Social Security Funded Retirement
With a checkered history and the very real fear that funds could be depleted before many current workers can benefit from them, Social Security may no longer be the safety net it was envisioned to be when it was established nearly 85 years ago. Today’s seniors, as well as younger Americans planning for retirement, must pursue other financial avenues to ensure comfort during their later years.
The timeline of Social Security, from the time it was created to provide benefits for workers who retire at age 65 or older, includes several expansion measures and other adjustments to deal with the nation’s financial downturns. The last major legislation designed to protect the fund, passed in 1983, called for a gradual increase of eligible retirement age from 65 to 67 and boosted the Social Security tax with the hopes of generating a surplus to help take care of Baby Boomers when they reached retirement age.

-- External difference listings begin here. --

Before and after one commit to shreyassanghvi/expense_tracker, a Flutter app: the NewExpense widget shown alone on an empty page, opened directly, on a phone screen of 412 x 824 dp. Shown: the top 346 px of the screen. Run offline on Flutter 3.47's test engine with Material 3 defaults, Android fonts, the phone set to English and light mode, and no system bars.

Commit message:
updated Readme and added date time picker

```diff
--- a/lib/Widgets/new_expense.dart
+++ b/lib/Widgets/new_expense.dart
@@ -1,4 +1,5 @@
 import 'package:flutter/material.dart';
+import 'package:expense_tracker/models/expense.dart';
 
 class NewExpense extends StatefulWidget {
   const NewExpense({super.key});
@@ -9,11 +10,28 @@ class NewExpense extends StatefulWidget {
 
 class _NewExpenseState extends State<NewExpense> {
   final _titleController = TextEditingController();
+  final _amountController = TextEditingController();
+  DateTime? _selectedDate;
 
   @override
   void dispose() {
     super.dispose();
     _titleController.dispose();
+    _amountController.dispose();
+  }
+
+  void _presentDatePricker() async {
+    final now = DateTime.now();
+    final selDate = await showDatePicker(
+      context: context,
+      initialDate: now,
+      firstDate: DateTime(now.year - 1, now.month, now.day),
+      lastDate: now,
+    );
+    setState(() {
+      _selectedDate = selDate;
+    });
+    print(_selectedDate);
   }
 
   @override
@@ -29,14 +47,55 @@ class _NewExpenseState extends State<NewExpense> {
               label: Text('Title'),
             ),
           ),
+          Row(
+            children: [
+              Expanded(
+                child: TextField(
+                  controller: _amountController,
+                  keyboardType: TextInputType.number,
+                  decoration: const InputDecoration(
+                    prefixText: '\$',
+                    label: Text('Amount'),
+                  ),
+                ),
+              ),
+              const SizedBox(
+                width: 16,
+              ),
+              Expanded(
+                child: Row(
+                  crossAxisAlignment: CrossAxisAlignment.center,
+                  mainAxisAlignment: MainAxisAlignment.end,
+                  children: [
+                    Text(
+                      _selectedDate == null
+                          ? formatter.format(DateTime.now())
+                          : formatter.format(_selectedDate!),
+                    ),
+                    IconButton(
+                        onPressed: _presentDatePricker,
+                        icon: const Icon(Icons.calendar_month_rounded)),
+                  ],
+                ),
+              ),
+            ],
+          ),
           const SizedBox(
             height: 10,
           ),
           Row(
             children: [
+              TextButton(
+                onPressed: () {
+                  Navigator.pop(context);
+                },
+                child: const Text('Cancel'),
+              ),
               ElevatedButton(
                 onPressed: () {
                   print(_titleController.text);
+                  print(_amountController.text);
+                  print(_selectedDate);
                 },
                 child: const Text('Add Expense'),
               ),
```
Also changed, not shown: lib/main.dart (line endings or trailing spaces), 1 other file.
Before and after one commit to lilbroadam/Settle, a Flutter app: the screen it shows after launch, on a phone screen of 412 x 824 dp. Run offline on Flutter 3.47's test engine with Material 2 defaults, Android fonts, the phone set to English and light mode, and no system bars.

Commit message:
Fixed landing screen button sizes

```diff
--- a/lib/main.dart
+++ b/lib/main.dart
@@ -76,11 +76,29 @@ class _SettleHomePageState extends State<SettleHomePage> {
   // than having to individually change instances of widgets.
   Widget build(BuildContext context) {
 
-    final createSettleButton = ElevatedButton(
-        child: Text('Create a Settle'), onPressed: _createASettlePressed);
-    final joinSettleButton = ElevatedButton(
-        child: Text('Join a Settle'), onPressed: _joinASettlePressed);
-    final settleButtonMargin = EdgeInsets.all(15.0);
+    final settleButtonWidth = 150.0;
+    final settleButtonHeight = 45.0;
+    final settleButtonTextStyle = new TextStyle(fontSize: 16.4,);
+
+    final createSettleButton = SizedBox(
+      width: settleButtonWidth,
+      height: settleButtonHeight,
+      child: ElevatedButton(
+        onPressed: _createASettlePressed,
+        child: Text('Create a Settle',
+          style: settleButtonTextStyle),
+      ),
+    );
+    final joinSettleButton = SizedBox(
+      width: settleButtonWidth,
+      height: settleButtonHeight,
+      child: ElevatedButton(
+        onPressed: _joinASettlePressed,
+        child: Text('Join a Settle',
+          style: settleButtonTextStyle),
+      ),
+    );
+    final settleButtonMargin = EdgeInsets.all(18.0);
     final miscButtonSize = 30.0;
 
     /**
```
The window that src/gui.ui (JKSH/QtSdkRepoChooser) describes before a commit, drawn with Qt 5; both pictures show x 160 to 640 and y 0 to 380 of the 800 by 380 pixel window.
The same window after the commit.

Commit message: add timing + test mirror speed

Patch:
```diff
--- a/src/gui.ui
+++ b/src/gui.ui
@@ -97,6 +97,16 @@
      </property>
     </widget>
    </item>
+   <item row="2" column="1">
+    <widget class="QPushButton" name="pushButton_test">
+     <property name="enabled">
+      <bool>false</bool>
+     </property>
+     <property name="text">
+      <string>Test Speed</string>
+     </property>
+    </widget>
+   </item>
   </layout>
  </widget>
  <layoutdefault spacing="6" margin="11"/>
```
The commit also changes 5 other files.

An Imbalance Between Workers and Beneficiaries
The expected surge in retirees as Baby Boomers have left the workforce has been met with a corresponding decline in the number of workers, so that the contributions to the fund are not nearly enough to cover those who need it today. The worker-to-beneficiary ratio is expected to fall from 2.8-to-1 to as low as 2.1-to-1 by the year 2035. (source: The Motley Fool)
An Upward Trend in Life Expectancy
Studies from the Center for Disease Control predict that people born today can expect to live to an average age of 78, up from 70 just 50 years ago. Notably, however, life expectancy declined slightly between 2014 and 2017 not because of increased mortality among seniors, but due to the alarming rise in suicide and drug overdose fatalities. The broad trend—that Americans are living longer—will lead to an ongoing drain on the Social Security nest egg.
Record Low Yields for Special Issue Bonds
These bonds, traditionally the source of interest income for the Old-Age, Survivors, and Disability Insurance Trust (OASDI) that funds Social Security, are generating less income than ever due to historically low interest rates. If interest rates stay low, the bonds will produce yields that are often lower than the inflation rate. As a result, the Social Security surplus will disappear faster without a steady source of income to stabilize it.
Future legislation could very well address the insufficiency of Social Security and take measures to shore up the program, but seniors can’t count on the survival of an issue that is a known political football with a host of sustainability issues. A life settlement can be an ideal way for many seniors to secure a cash windfall in exchange for an unneeded life insurance policy, and the proceeds from the settlement can help fund retirement expenses that Social Security once covered for past generations. For more information about life settlements, contact Magna today.